[MATERIAL PROVIDED — start]

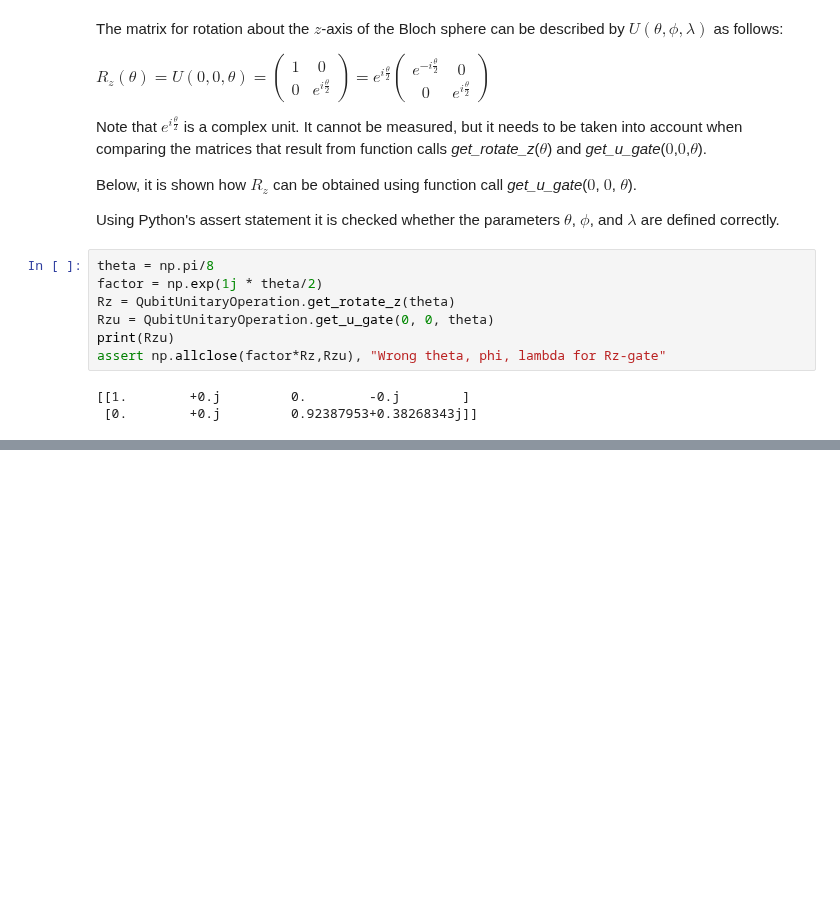
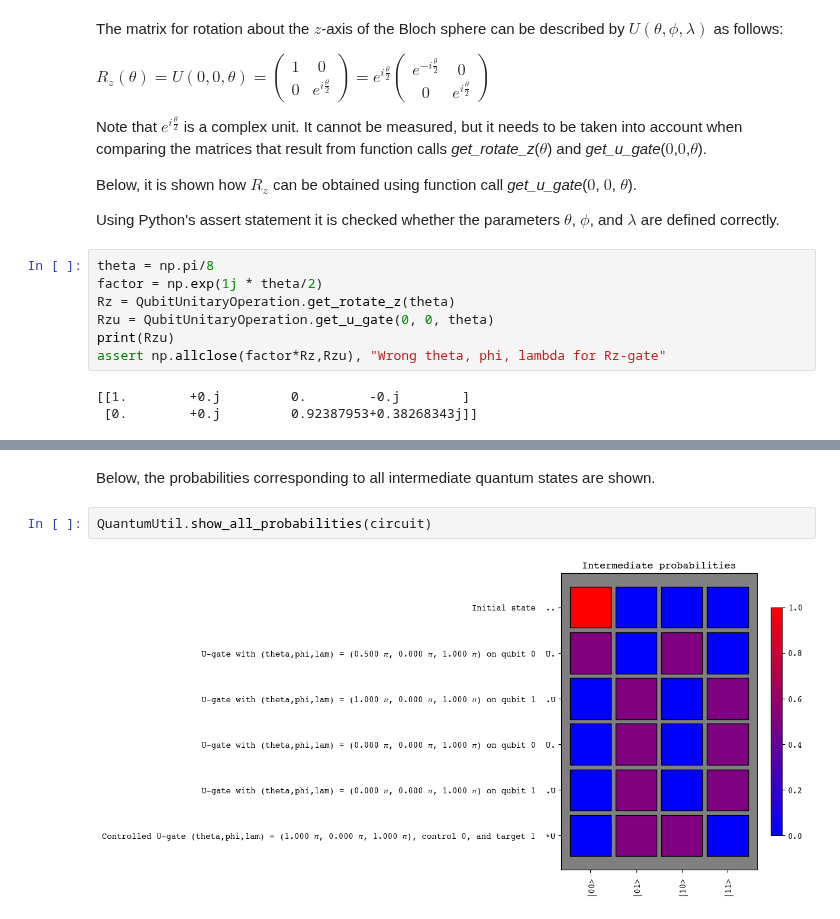
Before and after one commit to nicokuijpers/QuantumSim, a Jupyter notebook: QuantumSimUGate.ipynb, the cells around one changed output, grey strips where cells are left out. Drawn from its saved outputs; the diff is of its cells as text; blank space fills up the shorter version.

```diff
--- a/QuantumSimUGate.ipynb
+++ b/QuantumSimUGate.ipynb
@@ -278,0 +342,6 @@ assert np.allclose(factor*Rz,Rzu), "Wrong theta, phi, lambda for Rz-gate"
+# %% [markdown]
+Below, the probabilities corresponding to all intermediate quantum states are shown.
+# %%
+QuantumUtil.show_all_probabilities(circuit)
+# %% [output]
+[figure, added]
```
Also changed, not shown: parts of 7 cells of this notebook.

[MATERIAL PROVIDED — finish]

Your answer should be the lines of the records that include the word "output".

Before and after one commit to nicokuijpers/QuantumSim, a Jupyter notebook: QuantumSimUGate.ipynb, the cells around one changed output, grey strips where cells are left out. Drawn from its saved outputs; the diff is of its cells as text; blank space fills up the shorter version.
+# %% [output]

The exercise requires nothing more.